== Goal of the exercise ==
From the data, return each line holding the word "fontStyle".

[Excerpts from a dataset]
● ● ● ● ●

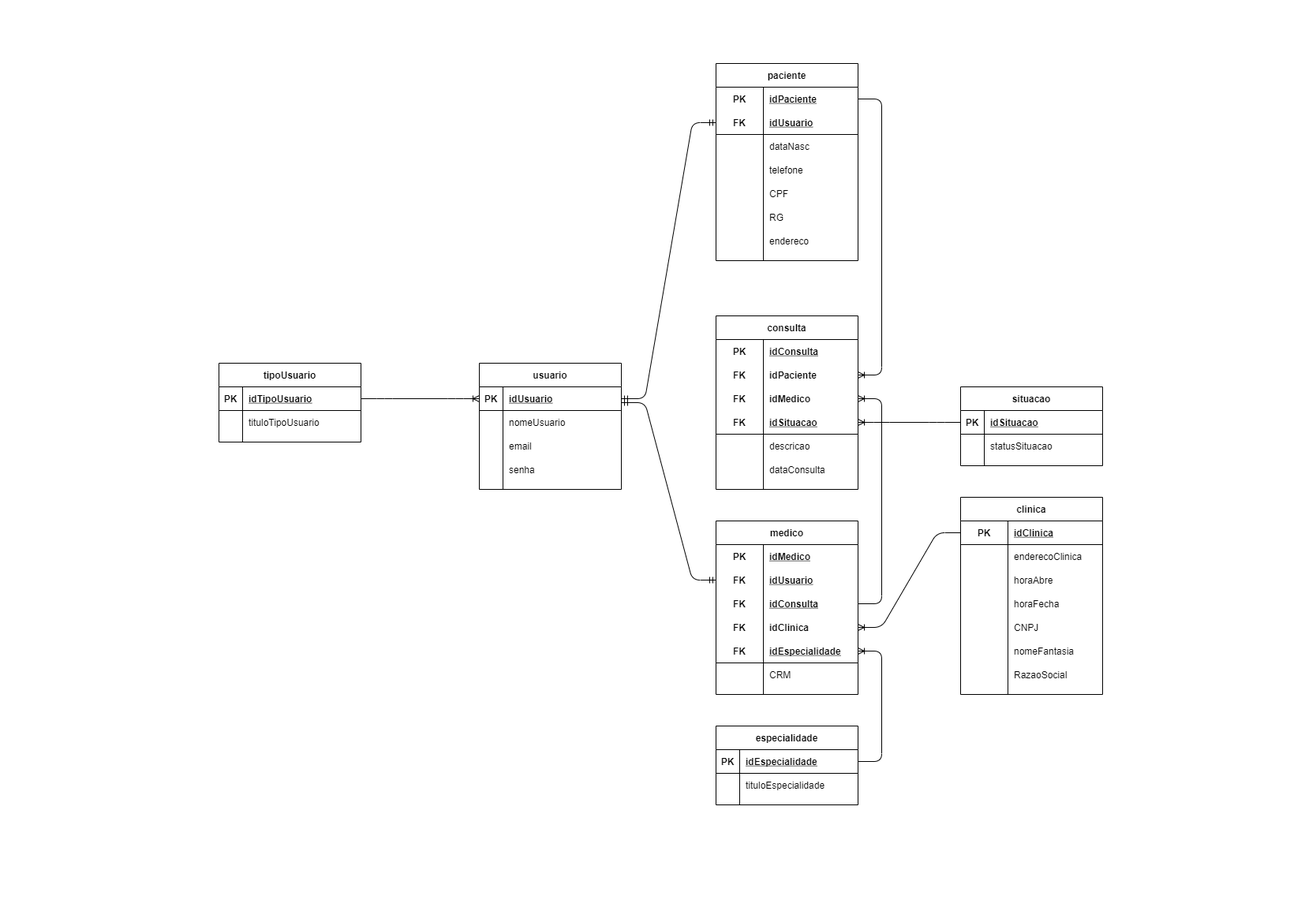
tavinlima/SPMedicalGroup-SENAI keeps this draw.io diagram as MODELAGENS/SpMedGroup-modelagem-logico.png. Above is the earlier version. Source tidied: cells renumbered, new cells last; positions are measured from the earlier drawing's top-left corner, leaving out a move shared by most shapes.
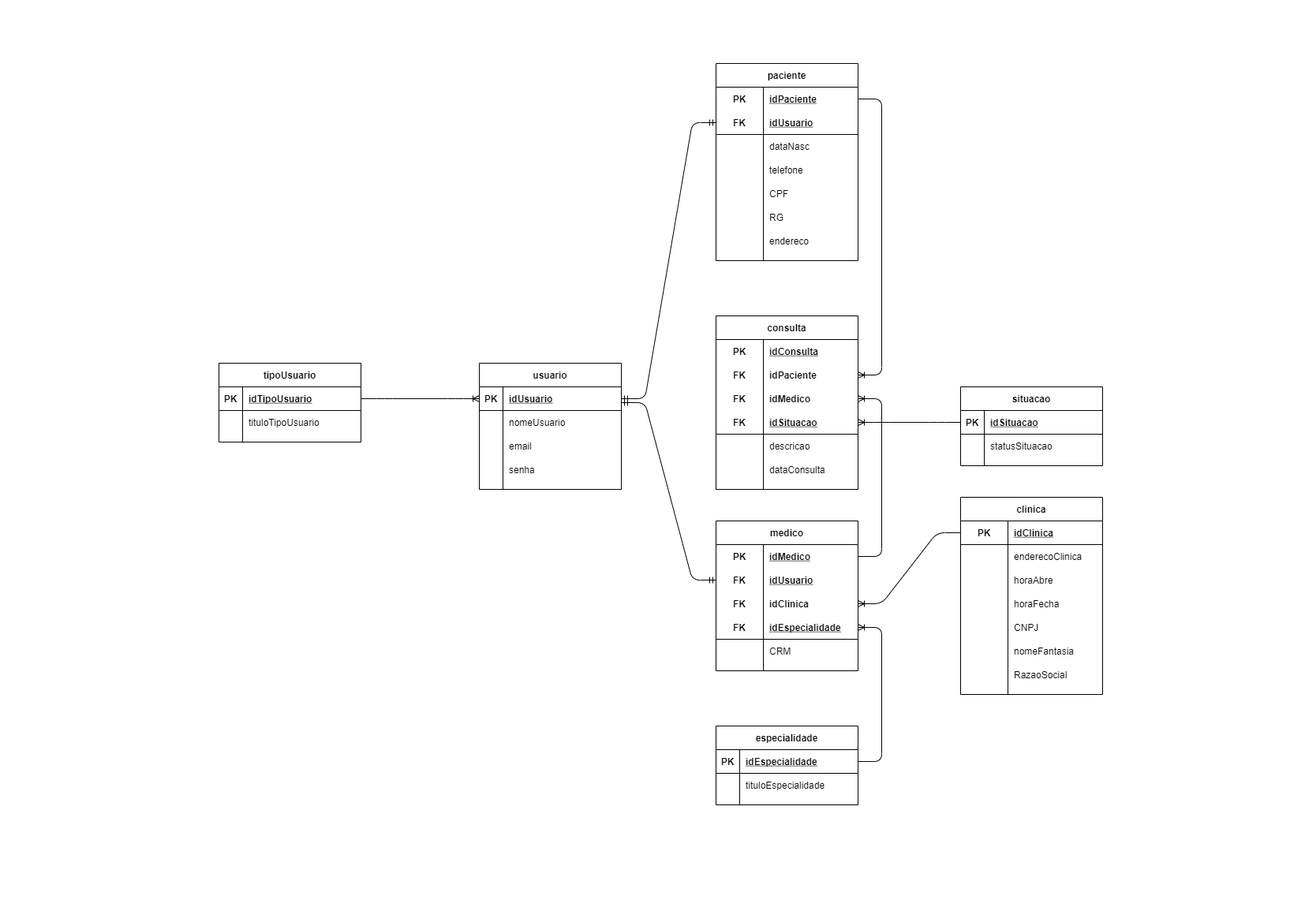
The same diagram one commit later.

Commit message:
Correção da modelagem lógica

The edit, as a diff of the source:
```diff
@@ -45,7 +45,7 @@
       <mxGeometry x="30" width="150" height="30" as="geometry" />
     </mxCell>
     <mxCell id="16" value="medico" style="shape=table;startSize=30;rowLines=0;fontStyle=1;align=center;" parent="1" vertex="1">
-      <mxGeometry x="630" y="580" width="180" height="220" as="geometry" />
+      <mxGeometry x="630" y="580" width="180" height="190" as="geometry" />
     </mxCell>
     <mxCell id="17" style="shape=partialRectangle;fillColor=none;top=0;left=0;bottom=0;right=0;points=[[0,0.5],[1,0.5]];portConstraint=eastwest;" parent="16" vertex="1">
       <mxGeometry y="30" width="180" height="30" as="geometry" />
@@ -65,17 +65,8 @@
     <mxCell id="22" value="idUsuario" style="shape=partialRectangle;fillColor=none;top=0;left=0;bottom=0;right=0;align=left;spacingLeft=6;fontStyle=5;overflow=hidden;" parent="20" vertex="1">
       <mxGeometry x="60" width="120" height="30" as="geometry" />
     </mxCell>
-    <mxCell id="23" style="shape=partialRectangle;fillColor=none;top=0;left=0;bottom=0;right=0;points=[[0,0.5],[1,0.5]];portConstraint=eastwest;" parent="16" vertex="1">
-      <mxGeometry y="90" width="180" height="30" as="geometry" />
-    </mxCell>
-    <mxCell id="24" value="FK" style="shape=partialRectangle;fillColor=none;top=0;left=0;bottom=0;right=0;fontStyle=1;overflow=hidden;" parent="23" vertex="1">
-      <mxGeometry width="60" height="30" as="geometry" />
-    </mxCell>
-    <mxCell id="25" value="idConsulta" style="shape=partialRectangle;fillColor=none;top=0;left=0;bottom=0;right=0;align=left;spacingLeft=6;fontStyle=5;overflow=hidden;" parent="23" vertex="1">
-      <mxGeometry x="60" width="120" height="30" as="geometry" />
-    </mxCell>
     <mxCell id="26" style="shape=partialRectangle;fillColor=none;top=0;left=0;bottom=0;right=0;points=[[0,0.5],[1,0.5]];portConstraint=eastwest;" parent="16" vertex="1">
-      <mxGeometry y="120" width="180" height="30" as="geometry" />
+      <mxGeometry y="90" width="180" height="30" as="geometry" />
     </mxCell>
     <mxCell id="27" value="FK" style="shape=partialRectangle;fillColor=none;top=0;left=0;bottom=0;right=0;fontStyle=1;overflow=hidden;" parent="26" vertex="1">
       <mxGeometry width="60" height="30" as="geometry" />
@@ -84,7 +75,7 @@
       <mxGeometry x="60" width="120" height="30" as="geometry" />
     </mxCell>
     <mxCell id="29" style="shape=partialRectangle;fillColor=none;top=0;left=0;bottom=1;right=0;points=[[0,0.5],[1,0.5]];portConstraint=eastwest;" parent="16" vertex="1">
-      <mxGeometry y="150" width="180" height="30" as="geometry" />
+      <mxGeometry y="120" width="180" height="30" as="geometry" />
     </mxCell>
     <mxCell id="30" value="FK" style="shape=partialRectangle;fillColor=none;top=0;left=0;bottom=0;right=0;fontStyle=1;overflow=hidden;" parent="29" vertex="1">
       <mxGeometry width="60" height="30" as="geometry" />
@@ -93,7 +84,7 @@
       <mxGeometry x="60" width="120" height="30" as="geometry" />
     </mxCell>
     <mxCell id="32" style="shape=partialRectangle;fillColor=none;top=0;left=0;bottom=0;right=0;" parent="16" vertex="1">
-      <mxGeometry y="180" width="180" height="30" as="geometry" />
+      <mxGeometry y="150" width="180" height="30" as="geometry" />
     </mxCell>
     <mxCell id="33" style="shape=partialRectangle;fillColor=none;top=0;left=0;bottom=0;right=0;overflow=hidden;" parent="32" vertex="1">
       <mxGeometry width="60" height="30" as="geometry" />
@@ -347,7 +338,7 @@
     <mxCell id="116" style="edgeStyle=entityRelationEdgeStyle;fontSize=12;html=1;endArrow=ERmandOne;startArrow=ERmandOne;exitX=1;exitY=0.667;exitDx=0;exitDy=0;exitPerimeter=0;entryX=0;entryY=0.5;entryDx=0;entryDy=0;" parent="1" edge="1" source="81" target="20">
       <mxGeometry relative="1" as="geometry" />
     </mxCell>
-    <mxCell id="117" style="edgeStyle=entityRelationEdgeStyle;fontSize=12;html=1;endArrow=ERoneToMany;entryX=1;entryY=0.5;entryDx=0;entryDy=0;exitX=1;exitY=0.5;exitDx=0;exitDy=0;" parent="1" edge="1" source="23" target="64">
+    <mxCell id="117" style="edgeStyle=entityRelationEdgeStyle;fontSize=12;html=1;endArrow=ERoneToMany;entryX=1;entryY=0.5;entryDx=0;entryDy=0;exitX=1;exitY=0.5;exitDx=0;exitDy=0;" parent="1" edge="1" source="17" target="64">
       <mxGeometry relative="1" as="geometry" />
     </mxCell>
     <mxCell id="118" value="tipoUsuario" style="shape=table;startSize=30;rowLines=0;fontStyle=1;align=center;" parent="1" vertex="1">
```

● ● ● ● ●

== Response to the task ==
     <mxCell id="16" value="medico" style="shape=table;startSize=30;rowLines=0;fontStyle=1;align=center;" parent="1" vertex="1">
     <mxCell id="22" value="idUsuario" style="shape=partialRectangle;fillColor=none;top=0;left=0;bottom=0;right=0;align=left;spacingLeft=6;fontStyle=5;overflow=hidden;" parent="20" vertex="1">
-    <mxCell id="24" value="FK" style="shape=partialRectangle;fillColor=none;top=0;left=0;bottom=0;right=0;fontStyle=1;overflow=hidden;" parent="23" vertex="1">
-    <mxCell id="25" value="idConsulta" style="shape=partialRectangle;fillColor=none;top=0;left=0;bottom=0;right=0;align=left;spacingLeft=6;fontStyle=5;overflow=hidden;" parent="23" vertex="1">
     <mxCell id="27" value="FK" style="shape=partialRectangle;fillColor=none;top=0;left=0;bottom=0;right=0;fontStyle=1;overflow=hidden;" parent="26" vertex="1">
     <mxCell id="30" value="FK" style="shape=partialRectangle;fillColor=none;top=0;left=0;bottom=0;right=0;fontStyle=1;overflow=hidden;" parent="29" vertex="1">
     <mxCell id="118" value="tipoUsuario" style="shape=table;startSize=30;rowLines=0;fontStyle=1;align=center;" parent="1" vertex="1">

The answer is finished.